How many lines in the listing below contain the string "GitHub"? Say only the number.

################

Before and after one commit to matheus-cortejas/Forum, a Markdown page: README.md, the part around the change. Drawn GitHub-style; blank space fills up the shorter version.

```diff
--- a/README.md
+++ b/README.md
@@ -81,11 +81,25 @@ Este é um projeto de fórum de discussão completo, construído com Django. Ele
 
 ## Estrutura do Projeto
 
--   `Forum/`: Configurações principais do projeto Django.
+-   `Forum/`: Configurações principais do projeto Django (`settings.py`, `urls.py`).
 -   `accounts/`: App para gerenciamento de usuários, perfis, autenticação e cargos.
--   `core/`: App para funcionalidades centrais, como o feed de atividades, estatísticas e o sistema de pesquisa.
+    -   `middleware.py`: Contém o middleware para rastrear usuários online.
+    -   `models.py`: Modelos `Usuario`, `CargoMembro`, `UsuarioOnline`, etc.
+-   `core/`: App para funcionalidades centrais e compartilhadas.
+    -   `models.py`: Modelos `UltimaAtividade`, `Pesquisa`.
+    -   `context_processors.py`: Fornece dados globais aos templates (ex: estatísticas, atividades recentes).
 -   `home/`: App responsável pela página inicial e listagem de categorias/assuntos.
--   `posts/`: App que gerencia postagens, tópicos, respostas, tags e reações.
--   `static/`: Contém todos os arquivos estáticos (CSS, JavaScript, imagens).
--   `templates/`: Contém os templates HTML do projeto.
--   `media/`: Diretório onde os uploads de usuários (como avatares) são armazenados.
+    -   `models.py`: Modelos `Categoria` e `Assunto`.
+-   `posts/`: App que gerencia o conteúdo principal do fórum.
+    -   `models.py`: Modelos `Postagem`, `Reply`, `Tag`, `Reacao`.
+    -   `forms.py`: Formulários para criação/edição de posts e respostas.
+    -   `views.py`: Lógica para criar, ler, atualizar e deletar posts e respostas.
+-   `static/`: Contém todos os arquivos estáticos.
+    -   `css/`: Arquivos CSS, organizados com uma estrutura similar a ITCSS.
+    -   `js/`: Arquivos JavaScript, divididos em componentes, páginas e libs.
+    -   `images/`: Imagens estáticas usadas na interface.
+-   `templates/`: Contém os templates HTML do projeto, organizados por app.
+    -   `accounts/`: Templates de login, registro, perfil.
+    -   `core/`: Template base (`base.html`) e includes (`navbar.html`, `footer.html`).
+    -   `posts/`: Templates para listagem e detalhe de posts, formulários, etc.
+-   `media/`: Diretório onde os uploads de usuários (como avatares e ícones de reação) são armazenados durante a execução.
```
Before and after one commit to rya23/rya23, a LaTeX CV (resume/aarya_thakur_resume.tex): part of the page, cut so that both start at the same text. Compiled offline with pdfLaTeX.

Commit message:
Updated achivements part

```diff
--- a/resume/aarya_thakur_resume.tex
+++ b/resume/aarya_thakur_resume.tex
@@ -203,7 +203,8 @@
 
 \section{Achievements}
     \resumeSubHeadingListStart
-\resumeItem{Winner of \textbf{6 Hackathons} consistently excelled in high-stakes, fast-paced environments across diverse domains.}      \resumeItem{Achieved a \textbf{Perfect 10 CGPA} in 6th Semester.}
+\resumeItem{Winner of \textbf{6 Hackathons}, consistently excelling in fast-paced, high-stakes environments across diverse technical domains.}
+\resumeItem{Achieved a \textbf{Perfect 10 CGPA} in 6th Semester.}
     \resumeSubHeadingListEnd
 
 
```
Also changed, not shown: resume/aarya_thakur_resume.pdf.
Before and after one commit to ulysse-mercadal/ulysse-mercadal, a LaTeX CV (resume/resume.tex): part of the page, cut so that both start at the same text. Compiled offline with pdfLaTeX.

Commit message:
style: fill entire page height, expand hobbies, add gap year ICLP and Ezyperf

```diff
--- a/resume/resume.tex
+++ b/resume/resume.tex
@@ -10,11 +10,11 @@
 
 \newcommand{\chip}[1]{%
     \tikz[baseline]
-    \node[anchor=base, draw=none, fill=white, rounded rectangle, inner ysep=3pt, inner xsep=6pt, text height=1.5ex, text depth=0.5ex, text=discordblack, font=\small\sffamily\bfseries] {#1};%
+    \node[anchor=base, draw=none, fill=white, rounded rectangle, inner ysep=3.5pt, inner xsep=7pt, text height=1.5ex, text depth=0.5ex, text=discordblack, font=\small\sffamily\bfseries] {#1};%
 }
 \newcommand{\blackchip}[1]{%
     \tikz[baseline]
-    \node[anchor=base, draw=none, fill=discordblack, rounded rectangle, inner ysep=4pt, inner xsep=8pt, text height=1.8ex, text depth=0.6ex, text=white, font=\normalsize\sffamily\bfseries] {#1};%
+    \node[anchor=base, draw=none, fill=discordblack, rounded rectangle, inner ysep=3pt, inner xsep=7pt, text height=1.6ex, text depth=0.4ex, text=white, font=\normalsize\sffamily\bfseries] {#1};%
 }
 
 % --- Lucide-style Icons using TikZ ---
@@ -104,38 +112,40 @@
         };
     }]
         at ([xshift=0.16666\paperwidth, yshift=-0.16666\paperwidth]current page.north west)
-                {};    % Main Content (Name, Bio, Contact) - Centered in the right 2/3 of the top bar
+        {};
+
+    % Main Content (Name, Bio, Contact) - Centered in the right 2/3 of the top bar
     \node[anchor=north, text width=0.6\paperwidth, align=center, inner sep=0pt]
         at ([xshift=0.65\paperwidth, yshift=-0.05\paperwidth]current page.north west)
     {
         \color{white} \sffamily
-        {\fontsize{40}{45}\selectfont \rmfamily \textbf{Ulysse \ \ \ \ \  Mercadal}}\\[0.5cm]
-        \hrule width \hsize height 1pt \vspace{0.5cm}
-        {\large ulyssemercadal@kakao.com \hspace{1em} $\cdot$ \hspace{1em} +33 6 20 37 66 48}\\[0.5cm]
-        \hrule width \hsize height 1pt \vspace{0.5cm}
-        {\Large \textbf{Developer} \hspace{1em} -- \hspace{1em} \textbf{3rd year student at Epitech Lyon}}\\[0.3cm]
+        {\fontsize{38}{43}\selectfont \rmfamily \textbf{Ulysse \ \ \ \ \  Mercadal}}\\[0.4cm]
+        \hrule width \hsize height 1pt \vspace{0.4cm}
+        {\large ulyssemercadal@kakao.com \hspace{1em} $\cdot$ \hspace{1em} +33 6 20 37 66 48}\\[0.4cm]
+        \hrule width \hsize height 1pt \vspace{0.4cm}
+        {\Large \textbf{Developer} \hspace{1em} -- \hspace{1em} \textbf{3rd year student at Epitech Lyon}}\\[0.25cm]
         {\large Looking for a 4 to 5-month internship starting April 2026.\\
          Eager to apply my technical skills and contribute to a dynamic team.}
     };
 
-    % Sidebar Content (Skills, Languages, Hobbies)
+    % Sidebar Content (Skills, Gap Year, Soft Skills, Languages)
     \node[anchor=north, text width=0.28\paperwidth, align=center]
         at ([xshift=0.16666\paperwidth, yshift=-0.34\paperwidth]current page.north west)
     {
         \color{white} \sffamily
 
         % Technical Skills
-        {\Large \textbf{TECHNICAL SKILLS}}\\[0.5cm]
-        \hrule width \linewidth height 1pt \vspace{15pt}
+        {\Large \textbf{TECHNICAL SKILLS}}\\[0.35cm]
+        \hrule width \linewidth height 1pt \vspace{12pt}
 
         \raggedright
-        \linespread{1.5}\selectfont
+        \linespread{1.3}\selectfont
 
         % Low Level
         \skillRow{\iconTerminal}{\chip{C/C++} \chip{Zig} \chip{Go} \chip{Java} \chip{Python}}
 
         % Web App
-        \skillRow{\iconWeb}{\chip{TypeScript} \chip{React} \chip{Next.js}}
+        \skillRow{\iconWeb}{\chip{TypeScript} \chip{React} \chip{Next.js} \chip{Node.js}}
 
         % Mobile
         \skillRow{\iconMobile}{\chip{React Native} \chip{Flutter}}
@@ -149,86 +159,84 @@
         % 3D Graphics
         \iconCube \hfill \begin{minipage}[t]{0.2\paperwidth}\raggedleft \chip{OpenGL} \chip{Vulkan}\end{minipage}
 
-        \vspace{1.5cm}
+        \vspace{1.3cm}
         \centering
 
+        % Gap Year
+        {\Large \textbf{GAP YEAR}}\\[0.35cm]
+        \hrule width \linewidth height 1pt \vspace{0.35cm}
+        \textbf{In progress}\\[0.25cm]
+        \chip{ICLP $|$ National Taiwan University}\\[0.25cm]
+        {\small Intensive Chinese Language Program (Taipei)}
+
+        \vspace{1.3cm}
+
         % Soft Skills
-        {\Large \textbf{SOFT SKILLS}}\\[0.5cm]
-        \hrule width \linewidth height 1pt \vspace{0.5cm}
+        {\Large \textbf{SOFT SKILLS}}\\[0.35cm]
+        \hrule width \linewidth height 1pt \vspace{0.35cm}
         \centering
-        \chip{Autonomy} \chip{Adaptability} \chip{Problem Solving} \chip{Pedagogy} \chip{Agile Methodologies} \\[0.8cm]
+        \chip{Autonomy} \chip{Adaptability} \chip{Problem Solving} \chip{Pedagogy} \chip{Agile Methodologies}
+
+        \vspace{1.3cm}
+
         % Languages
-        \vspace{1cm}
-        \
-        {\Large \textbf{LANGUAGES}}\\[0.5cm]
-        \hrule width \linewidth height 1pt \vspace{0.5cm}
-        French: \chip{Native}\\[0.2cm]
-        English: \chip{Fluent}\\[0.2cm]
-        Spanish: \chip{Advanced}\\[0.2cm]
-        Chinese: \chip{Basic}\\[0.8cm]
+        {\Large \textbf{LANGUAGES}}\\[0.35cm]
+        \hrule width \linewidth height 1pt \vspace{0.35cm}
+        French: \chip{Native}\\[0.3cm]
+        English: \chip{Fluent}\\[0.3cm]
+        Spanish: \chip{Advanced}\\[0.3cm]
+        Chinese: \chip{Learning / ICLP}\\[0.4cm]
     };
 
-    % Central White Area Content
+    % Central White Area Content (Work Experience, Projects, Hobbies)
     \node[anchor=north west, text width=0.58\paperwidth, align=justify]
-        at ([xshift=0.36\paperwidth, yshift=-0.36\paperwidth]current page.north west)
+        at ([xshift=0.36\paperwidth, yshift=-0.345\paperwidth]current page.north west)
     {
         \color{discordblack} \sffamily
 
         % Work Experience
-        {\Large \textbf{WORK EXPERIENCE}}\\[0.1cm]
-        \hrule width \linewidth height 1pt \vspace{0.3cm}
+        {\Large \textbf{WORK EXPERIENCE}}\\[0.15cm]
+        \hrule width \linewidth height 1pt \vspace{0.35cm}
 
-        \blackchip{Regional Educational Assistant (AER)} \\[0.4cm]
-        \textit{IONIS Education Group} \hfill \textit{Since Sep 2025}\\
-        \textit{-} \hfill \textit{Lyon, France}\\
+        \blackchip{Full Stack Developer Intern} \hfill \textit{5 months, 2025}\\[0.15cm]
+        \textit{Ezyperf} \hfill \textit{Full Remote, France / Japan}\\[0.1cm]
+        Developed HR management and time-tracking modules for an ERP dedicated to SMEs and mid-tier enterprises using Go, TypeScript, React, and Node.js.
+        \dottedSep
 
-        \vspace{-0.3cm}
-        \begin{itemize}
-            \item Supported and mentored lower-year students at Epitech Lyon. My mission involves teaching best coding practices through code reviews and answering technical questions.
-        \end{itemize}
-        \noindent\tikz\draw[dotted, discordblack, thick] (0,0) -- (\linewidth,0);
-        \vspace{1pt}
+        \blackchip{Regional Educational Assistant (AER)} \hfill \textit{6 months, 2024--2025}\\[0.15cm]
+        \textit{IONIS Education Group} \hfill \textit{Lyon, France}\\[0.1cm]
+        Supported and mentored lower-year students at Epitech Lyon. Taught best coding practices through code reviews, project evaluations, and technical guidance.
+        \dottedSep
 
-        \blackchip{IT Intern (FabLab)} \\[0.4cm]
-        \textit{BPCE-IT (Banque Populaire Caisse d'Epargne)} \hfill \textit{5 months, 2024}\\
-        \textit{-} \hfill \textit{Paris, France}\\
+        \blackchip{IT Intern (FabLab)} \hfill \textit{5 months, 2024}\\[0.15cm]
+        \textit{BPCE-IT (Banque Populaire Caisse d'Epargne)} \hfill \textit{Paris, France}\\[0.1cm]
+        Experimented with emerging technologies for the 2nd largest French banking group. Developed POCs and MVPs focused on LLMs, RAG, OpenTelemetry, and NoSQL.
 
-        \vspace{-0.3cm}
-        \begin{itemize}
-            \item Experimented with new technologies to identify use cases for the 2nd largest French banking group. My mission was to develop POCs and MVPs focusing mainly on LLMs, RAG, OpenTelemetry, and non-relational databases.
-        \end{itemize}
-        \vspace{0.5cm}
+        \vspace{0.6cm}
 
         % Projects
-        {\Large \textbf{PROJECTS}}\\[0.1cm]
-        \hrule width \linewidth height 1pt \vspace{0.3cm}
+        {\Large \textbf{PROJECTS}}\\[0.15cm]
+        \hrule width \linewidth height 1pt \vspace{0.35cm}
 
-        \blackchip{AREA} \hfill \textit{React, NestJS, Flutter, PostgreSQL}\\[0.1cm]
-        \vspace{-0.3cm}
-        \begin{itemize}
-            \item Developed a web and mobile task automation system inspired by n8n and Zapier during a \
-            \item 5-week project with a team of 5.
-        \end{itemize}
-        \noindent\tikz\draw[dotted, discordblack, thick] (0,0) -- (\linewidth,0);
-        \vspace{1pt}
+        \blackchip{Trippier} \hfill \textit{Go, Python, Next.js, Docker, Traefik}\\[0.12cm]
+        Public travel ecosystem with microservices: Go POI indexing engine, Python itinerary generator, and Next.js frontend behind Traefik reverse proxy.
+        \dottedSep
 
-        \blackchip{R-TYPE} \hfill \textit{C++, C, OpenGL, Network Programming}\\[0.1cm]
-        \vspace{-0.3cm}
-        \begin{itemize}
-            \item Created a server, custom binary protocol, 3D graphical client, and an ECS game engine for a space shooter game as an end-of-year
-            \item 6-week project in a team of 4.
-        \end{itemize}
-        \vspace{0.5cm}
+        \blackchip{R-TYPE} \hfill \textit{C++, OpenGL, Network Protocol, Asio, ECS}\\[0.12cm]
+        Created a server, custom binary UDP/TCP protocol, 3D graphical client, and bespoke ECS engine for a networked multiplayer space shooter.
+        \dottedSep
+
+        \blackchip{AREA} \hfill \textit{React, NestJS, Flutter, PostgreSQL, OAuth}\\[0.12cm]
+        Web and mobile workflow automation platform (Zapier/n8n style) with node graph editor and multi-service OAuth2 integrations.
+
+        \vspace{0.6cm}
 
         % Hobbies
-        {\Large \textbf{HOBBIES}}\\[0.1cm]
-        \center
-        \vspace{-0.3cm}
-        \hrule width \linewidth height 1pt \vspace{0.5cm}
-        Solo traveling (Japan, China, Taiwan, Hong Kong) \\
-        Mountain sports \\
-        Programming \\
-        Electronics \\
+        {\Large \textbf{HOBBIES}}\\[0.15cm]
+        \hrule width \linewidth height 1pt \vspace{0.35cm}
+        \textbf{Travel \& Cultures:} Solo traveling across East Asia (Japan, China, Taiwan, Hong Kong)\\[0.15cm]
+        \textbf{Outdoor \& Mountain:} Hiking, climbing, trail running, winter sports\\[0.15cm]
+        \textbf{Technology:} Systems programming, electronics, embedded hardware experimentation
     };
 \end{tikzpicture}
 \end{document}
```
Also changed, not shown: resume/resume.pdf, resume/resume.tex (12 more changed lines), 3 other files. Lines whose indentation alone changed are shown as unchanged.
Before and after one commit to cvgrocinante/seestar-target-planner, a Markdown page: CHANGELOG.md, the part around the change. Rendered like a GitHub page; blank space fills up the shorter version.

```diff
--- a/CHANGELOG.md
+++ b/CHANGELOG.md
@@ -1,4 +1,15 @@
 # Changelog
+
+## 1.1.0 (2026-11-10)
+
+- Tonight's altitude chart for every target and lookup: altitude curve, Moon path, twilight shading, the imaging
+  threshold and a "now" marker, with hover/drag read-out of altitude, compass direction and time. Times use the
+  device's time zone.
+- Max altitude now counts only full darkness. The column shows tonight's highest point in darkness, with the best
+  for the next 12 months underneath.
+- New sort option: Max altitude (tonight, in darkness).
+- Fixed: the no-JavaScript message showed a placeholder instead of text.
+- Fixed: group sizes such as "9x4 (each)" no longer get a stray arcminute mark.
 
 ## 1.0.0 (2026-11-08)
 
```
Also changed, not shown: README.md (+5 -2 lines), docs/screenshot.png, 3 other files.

################

- [Task result]:
2